James Corden, the British-born TV host and lifelong West Ham United fan, slammed plans for a European soccer Super League competition during his opening monologue of Monday’s “The Late Late Show.”
In his impassioned speech, Corden said he was “heartbroken” and “disgusted” by this new breakaway league, which will bring together 12 founding clubs, including Manchester United, Liverpool, Real Madrid and Barcelona.
“I’m heartbroken because the owners of these teams have displayed the worst kind of greed I have ever seen in sport,” said Corden, who hosted Sky One’s “A League of Their Own” since 2010.
He said the fact that the 12 founding members will have access to the league on a historical basis rather than on merit was detrimental to the core values of soccer.
“Football is a working-class game where anyone can beat anyone on their day and it’s that that makes it incredible, it’s that that’s made it a global force,” said Corden. “I know that sport is nothing without the fans. We need football to be for everyone. We need football to be fair and we need competitions based on merit.”
He said the League is being set up to serve the interest of a “group of billionaires” so that they can “buy themselves a bigger boat or a second boat.”
Corden is one of the many personalities to have condemned the Super League, along with ex-footballers, fans and politicians.
Aside from Manchester United, Liverpool, Real Madrid and FC Barcelona, the other founding clubs are AC Milan, Arsenal, Atlético de Madrid, Chelsea, FC Internazionale Milano, Juventus, Manchester City and Tottenham Hotspur. While no German or French clubs have signed up so far, more clubs are expected to join the league before the first season.
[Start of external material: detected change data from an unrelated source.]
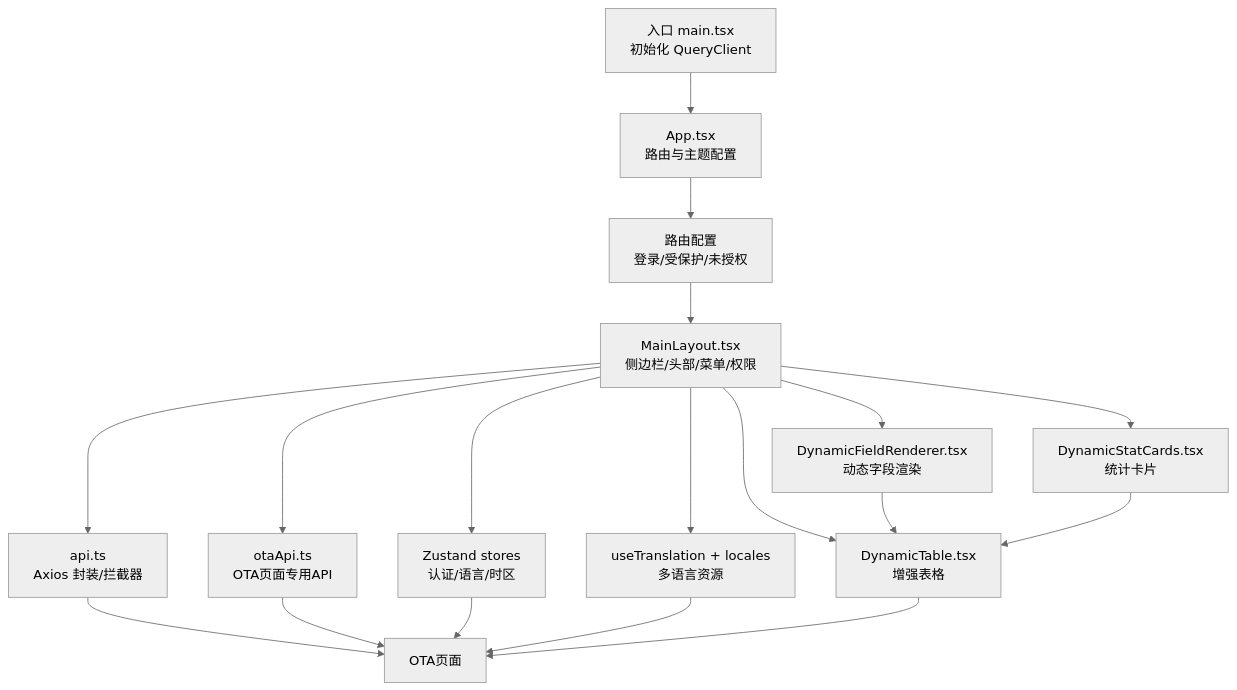
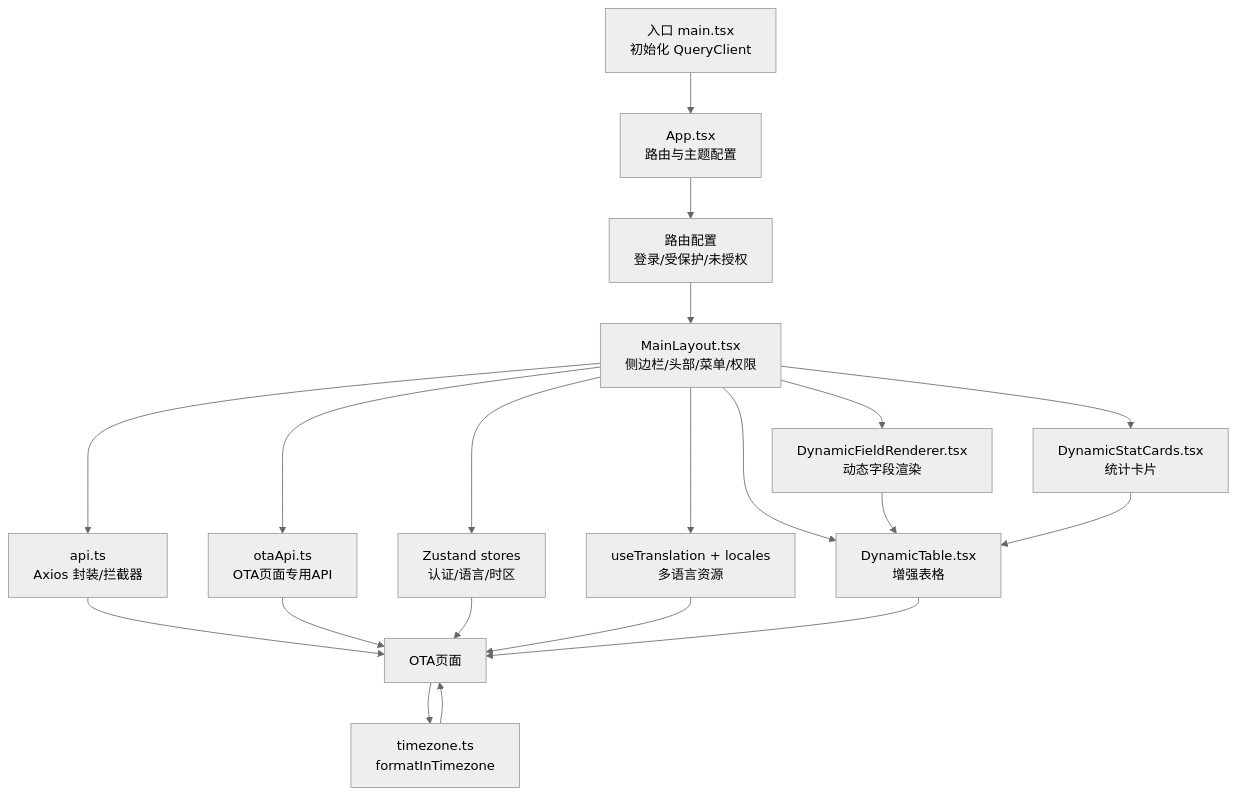
The second of 14 diagrams in .qoder/repowiki/zh/content/管理后台前端/管理后台前端.md (mcmrzy/cs_inv_monitor-develop), drawn with Mermaid (neutral theme) before and after one commit. The commit also changed other lines of this file and 28 other files, not shown here.

````diff
--- a/.qoder/repowiki/zh/content/管理后台前端/管理后台前端.md
+++ b/.qoder/repowiki/zh/content/管理后台前端/管理后台前端.md
@@ -177,20 +200,22 @@
 ```mermaid
 graph TB
 ENTRY["入口 main.tsx<br/>初始化 QueryClient"] --> APP["App.tsx<br/>路由与主题配置"]
 APP --> ROUTES["路由配置<br/>登录/受保护/未授权"]
 ROUTES --> LAYOUT["MainLayout.tsx<br/>侧边栏/头部/菜单/权限"]
 LAYOUT --> STORES["Zustand stores<br/>认证/语言/时区"]
 LAYOUT --> I18N["useTranslation + locales<br/>多语言资源"]
 LAYOUT --> API["api.ts<br/>Axios 封装/拦截器"]
 LAYOUT --> OTAAPI["otaApi.ts<br/>OTA页面专用API"]
 LAYOUT --> RENDER["DynamicFieldRenderer.tsx<br/>动态字段渲染"]
 LAYOUT --> STATS["DynamicStatCards.tsx<br/>统计卡片"]
 LAYOUT --> TABLE["DynamicTable.tsx<br/>增强表格"]
 API --> PAGES["各业务页面"]
 OTAAPI --> PAGES["OTA页面"]
 STORES --> PAGES
 I18N --> PAGES
 RENDER --> TABLE
 STATS --> TABLE
 TABLE --> PAGES
+TZ_UTILS["timezone.ts<br/>formatInTimezone"] --> PAGES
+PAGES --> TZ_UTILS
 ```
````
When announcing their plans on Sunday night, the Super League said in a statement that the project took shape due to the COVID-19 pandemic which has “accelerated the instability in the existing European football economic model.” The League said it will aim to bring “greater economic growth and support” for European football through “solidarity payments” which will surpass those of current European competition. With live sport suspended for extended periods of time due to the pandemic, many football clubs saw their revenue plummet in the last year.
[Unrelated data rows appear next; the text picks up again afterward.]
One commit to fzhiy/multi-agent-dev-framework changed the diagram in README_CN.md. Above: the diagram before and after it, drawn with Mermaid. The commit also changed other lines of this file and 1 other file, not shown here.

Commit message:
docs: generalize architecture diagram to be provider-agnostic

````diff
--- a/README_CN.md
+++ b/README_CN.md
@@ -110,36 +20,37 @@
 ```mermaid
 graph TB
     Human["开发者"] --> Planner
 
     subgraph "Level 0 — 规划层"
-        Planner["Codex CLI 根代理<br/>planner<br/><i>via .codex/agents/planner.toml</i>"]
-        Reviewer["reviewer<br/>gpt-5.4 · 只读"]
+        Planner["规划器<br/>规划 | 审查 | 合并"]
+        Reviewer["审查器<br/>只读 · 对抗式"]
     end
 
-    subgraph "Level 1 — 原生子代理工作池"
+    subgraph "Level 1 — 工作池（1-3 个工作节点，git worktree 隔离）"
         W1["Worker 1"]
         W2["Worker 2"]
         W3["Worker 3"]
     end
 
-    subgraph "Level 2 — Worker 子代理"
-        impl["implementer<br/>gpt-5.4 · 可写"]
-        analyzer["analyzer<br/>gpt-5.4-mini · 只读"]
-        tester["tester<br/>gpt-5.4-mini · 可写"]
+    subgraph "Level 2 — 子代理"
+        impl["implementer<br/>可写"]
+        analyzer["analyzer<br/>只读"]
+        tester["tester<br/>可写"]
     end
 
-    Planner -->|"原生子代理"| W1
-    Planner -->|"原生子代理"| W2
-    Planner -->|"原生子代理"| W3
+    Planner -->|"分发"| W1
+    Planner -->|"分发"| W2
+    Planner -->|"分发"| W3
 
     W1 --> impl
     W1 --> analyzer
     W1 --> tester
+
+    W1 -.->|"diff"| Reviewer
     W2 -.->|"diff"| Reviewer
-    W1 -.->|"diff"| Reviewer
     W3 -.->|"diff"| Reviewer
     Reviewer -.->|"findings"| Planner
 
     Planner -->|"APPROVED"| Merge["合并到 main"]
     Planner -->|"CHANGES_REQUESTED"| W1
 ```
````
Meanwhile, the UEFA (Union of European Football Associations), which is the governing body of football in Europe, is firmly against the launch of a Super League and said it “will consider all measures available (…) both judicial and sporting in order to prevent this happening.”
The governing body said the clubs that are part of the Super League “will be banned from playing in any other competition at domestic, European or world level, and their players could be denied the opportunity to represent their national teams.”
Watch Corden’s full speech below.